Annie Liebovitz smiles
Sean Zanni/Patrick McMullen via Getty Images

Chairman and CEO of Hertz until a few months ago, following 30 years at Goldman Sachs, Stephen Scherr

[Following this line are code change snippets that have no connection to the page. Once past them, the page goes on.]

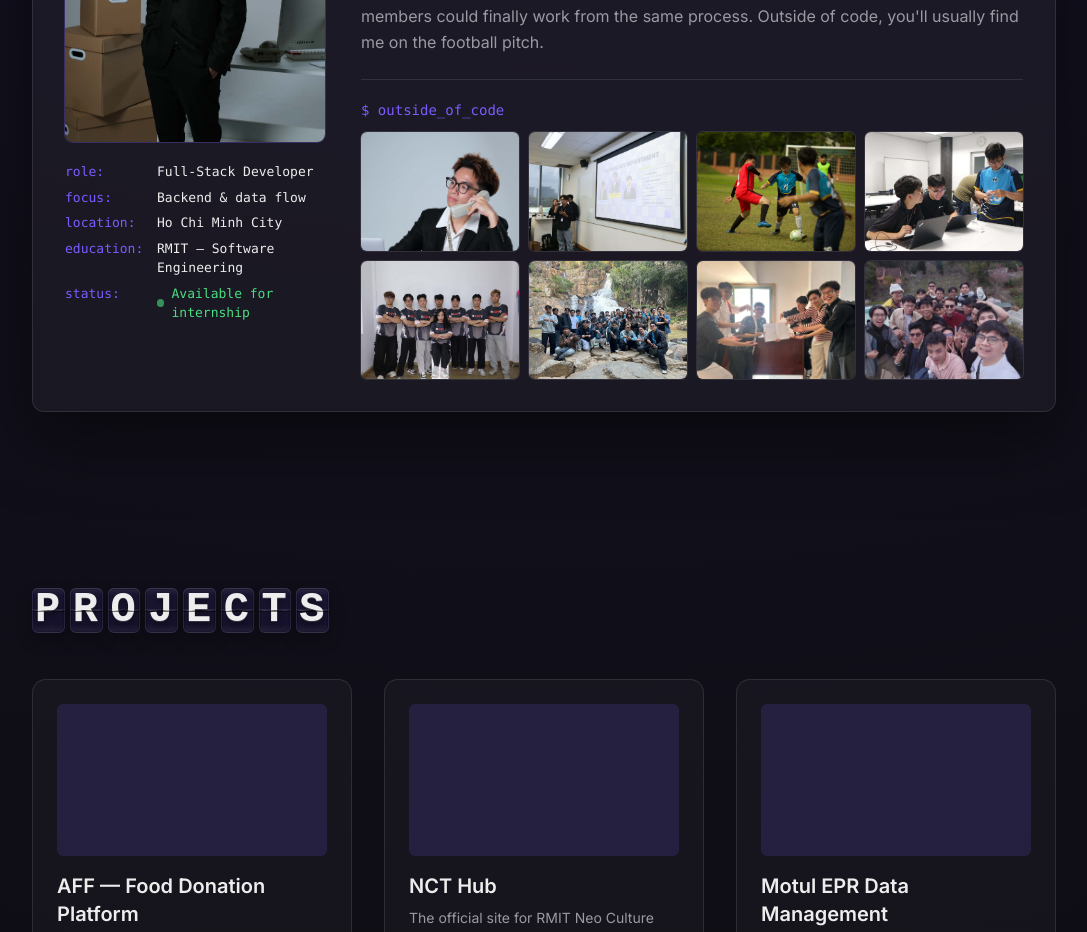
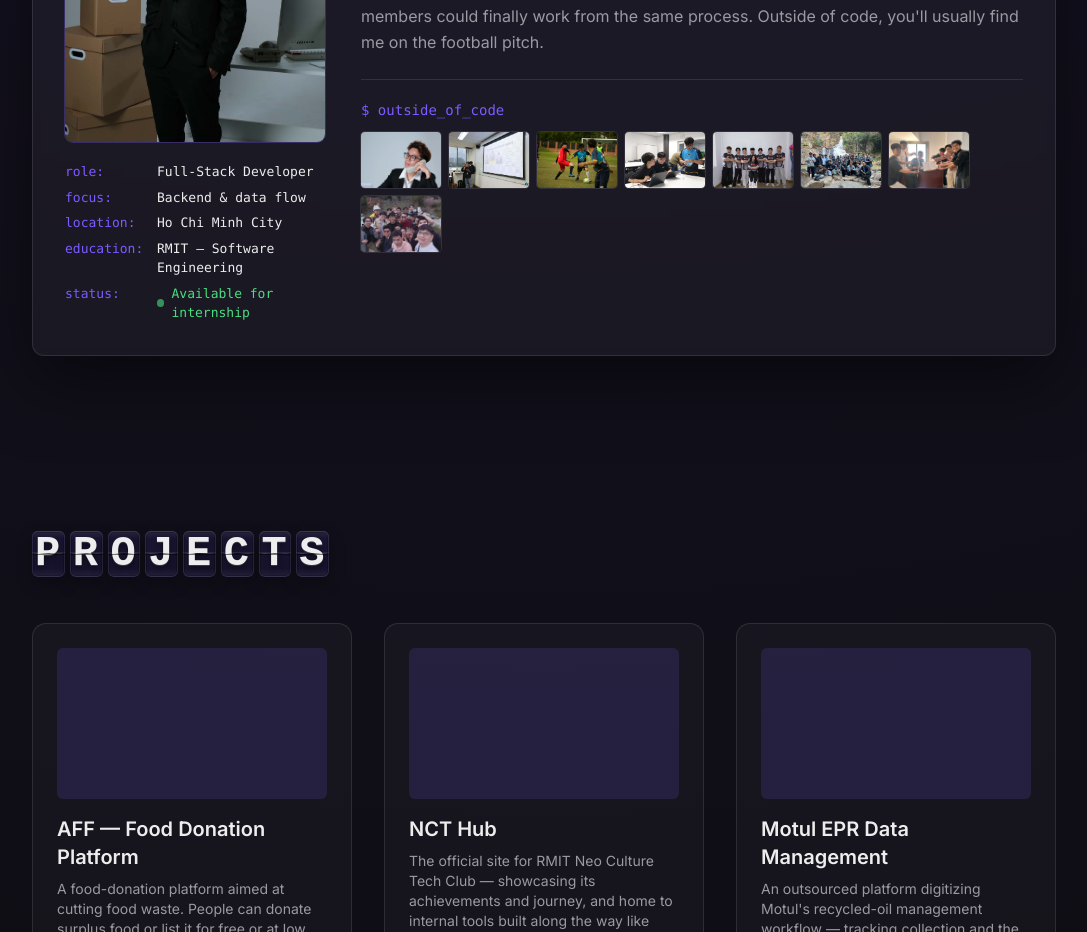
Before and after one commit to DungDao59/Portfolio, a Next.js app: page / in a window 1280 px wide. Shown: the part 1200-2132 px from the top of the page, without its empty margins (96-1183 px from the left). Built offline with nearby package versions, Linux system fonts and the light colour scheme.

Commit message:
fix(about): small one-row thumbnails so the window fits one screen (clean snap)

```diff
--- a/components/sections/About.tsx
+++ b/components/sections/About.tsx
@@ -65,13 +65,13 @@ export function About() {
 
               <div className="mt-6 border-t border-white/10 pt-5">
                 <p className="mb-3 font-mono text-sm text-accent">$ outside_of_code</p>
-                <div className="grid grid-cols-4 gap-2.5">
+                <div className="flex flex-wrap gap-2">
                   {thumbs.map((t) => (
                     <div
                       key={t.src}
-                      className="relative aspect-[4/3] w-full overflow-hidden rounded-md ring-1 ring-white/10 transition-transform hover:scale-105"
+                      className="relative h-14 w-20 shrink-0 overflow-hidden rounded ring-1 ring-white/10 transition-transform hover:scale-110"
                     >
-                      <Image src={t.src} alt="" fill sizes="200px" className="object-cover" />
+                      <Image src={t.src} alt="" fill sizes="80px" className="object-cover" />
                     </div>
                   ))}
                 </div>
```
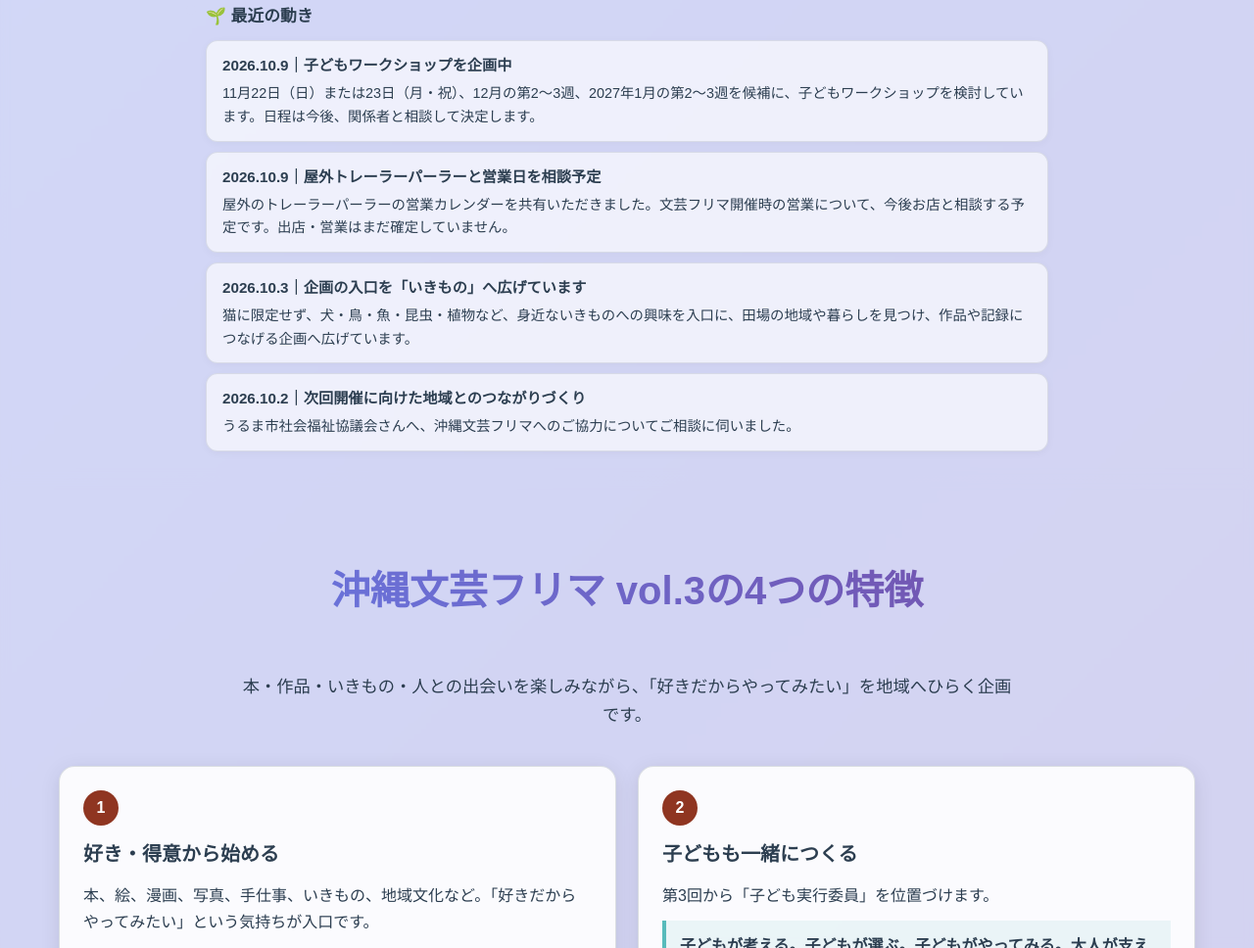
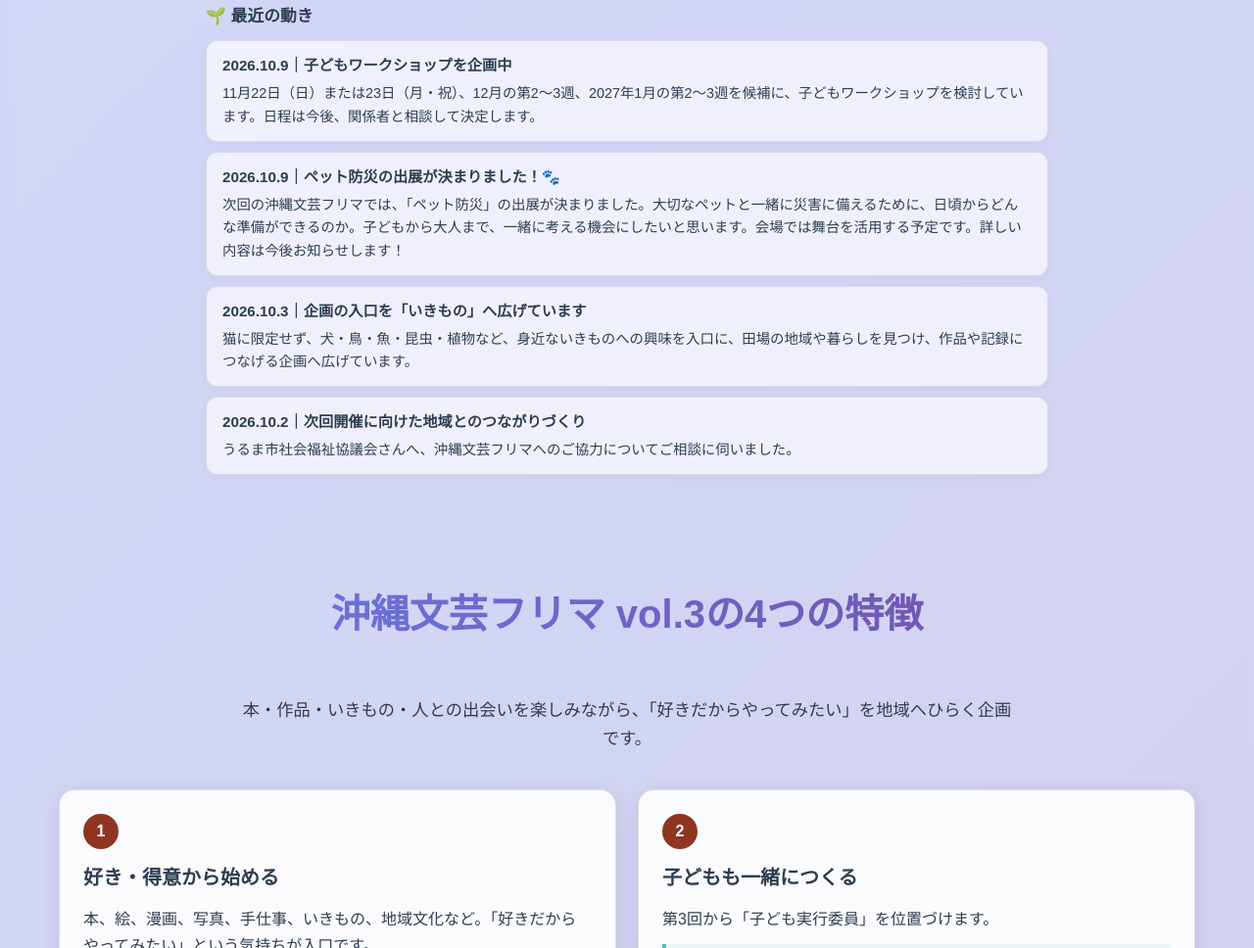
Before and after one commit to sady225/bungei-furima, a plain HTML site: page index.html in a window 1280 px wide. Shown: the part 786-1754 px from the top of the page at 98% size. Drawn offline with Linux system fonts and the light colour scheme.

Commit message:
Replace trailer parlor news with confirmed pet disaster-preparedness exhibit

```diff
--- a/index.html
+++ b/index.html
@@ -1136,8 +1136,8 @@
                             <p style="margin:0; font-size:.9rem; line-height:1.65;">11月22日（日）または23日（月・祝）、12月の第2〜3週、2027年1月の第2〜3週を候補に、子どもワークショップを検討しています。日程は今後、関係者と相談して決定します。</p>
                         </div>
                         <div style="padding:12px 16px; border:1px solid rgba(44, 62, 80, .12); border-radius:12px; background:rgba(255,255,255,.64); box-shadow:0 2px 8px rgba(0,0,0,.04);">
-                            <div style="font-size:.95rem; font-weight:bold; margin-bottom:4px;">2026.10.9｜屋外トレーラーパーラーと営業日を相談予定</div>
-                            <p style="margin:0; font-size:.9rem; line-height:1.65;">屋外のトレーラーパーラーの営業カレンダーを共有いただきました。文芸フリマ開催時の営業について、今後お店と相談する予定です。出店・営業はまだ確定していません。</p>
+                            <div style="font-size:.95rem; font-weight:bold; margin-bottom:4px;">2026.10.9｜ペット防災の出展が決まりました！🐾</div>
+                            <p style="margin:0; font-size:.9rem; line-height:1.65;">次回の沖縄文芸フリマでは、「ペット防災」の出展が決まりました。大切なペットと一緒に災害に備えるために、日頃からどんな準備ができるのか。子どもから大人まで、一緒に考える機会にしたいと思います。会場では舞台を活用する予定です。詳しい内容は今後お知らせします！</p>
                         </div>
                         <div style="padding:12px 16px; border:1px solid rgba(44, 62, 80, .12); border-radius:12px; background:rgba(255,255,255,.64); box-shadow:0 2px 8px rgba(0,0,0,.04);">
                             <div style="font-size:.95rem; font-weight:bold; margin-bottom:4px;">2026.10.3｜企画の入口を「いきもの」へ広げています</div>
```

Member of the New York State Assembly from 1993 to 2022, Sandra R. “Sandy” Galef… Senior member of the Mobile, Ala., law firm of Silver, Voit & Thompson, Irving Silver… Napa, Calif.-based media executive and podcast host, Jeffrey Schechtman… Theatrical producer at Press the Button Productions in Monterey, Calif., Jane J. Press… Former member of the Knesset for the Shas party, Rabbi Meshulam Nahari… Former deputy secretary of state, deputy national security advisor, currently the dean of Johns Hopkins SAIS, James Braidy “Jim” Steinberg… Director of films including “Fast Times at Ridgemont High,” “National Lampoon’s European Vacation,” “Look Who’s Talking” and “Clueless,” Amy Heckerling… Interim president of Harvard University, Alan Michael Garber… Professional poker player and hedge fund manager, Daniel Shak… CEO of Rationalwave Capital Partners, Mark Rosenblatt… Emmy Award-winning film, television and music video director, Adam Bernstein… Mexican actor best known for his work in telenovelas and the stage, Ari Telch… Founder of JewBelong, Archie Gottesman… Former member of the Virginia House of Delegates, Mark H. Levine… CEO of the American Jewish Committee, he was previously a member of Congress for 12 years, Ted Deutch… Senior adviser to House Democratic Whip Rep. Katherine Clark (D-MA-5), Keith Stern… Former member of the Knesset who served as interior minister and justice minister, she now chairs Kardan Real Estate Group, Ayelet Shaked… AIPAC national board member and the regional political chair for AIPAC’s Northeast Region, Yana J. Lukeman… VP of sales at Harvey, Robert Warren Saliterman… Head of school at Manhattan Day School, Dr. Pesha C. Kletenik… Social entrepreneur, winemaker and CEO of Napa Valley’s OneHope, Jake Kloberdanz… Director of strategic initiatives for the Port of Los Angeles, Arthur L. Mandel… CEO of Austin-based Harris Media, Vincent Robert Harris… Las Vegas-based fashion blogger, DJ and writer known as Bebe Zeva, Rebeccah Zeva Hershkovitz… Film and television actress, Dylan Nicole Gelula… Actor and singer, Andrew Barth Feldman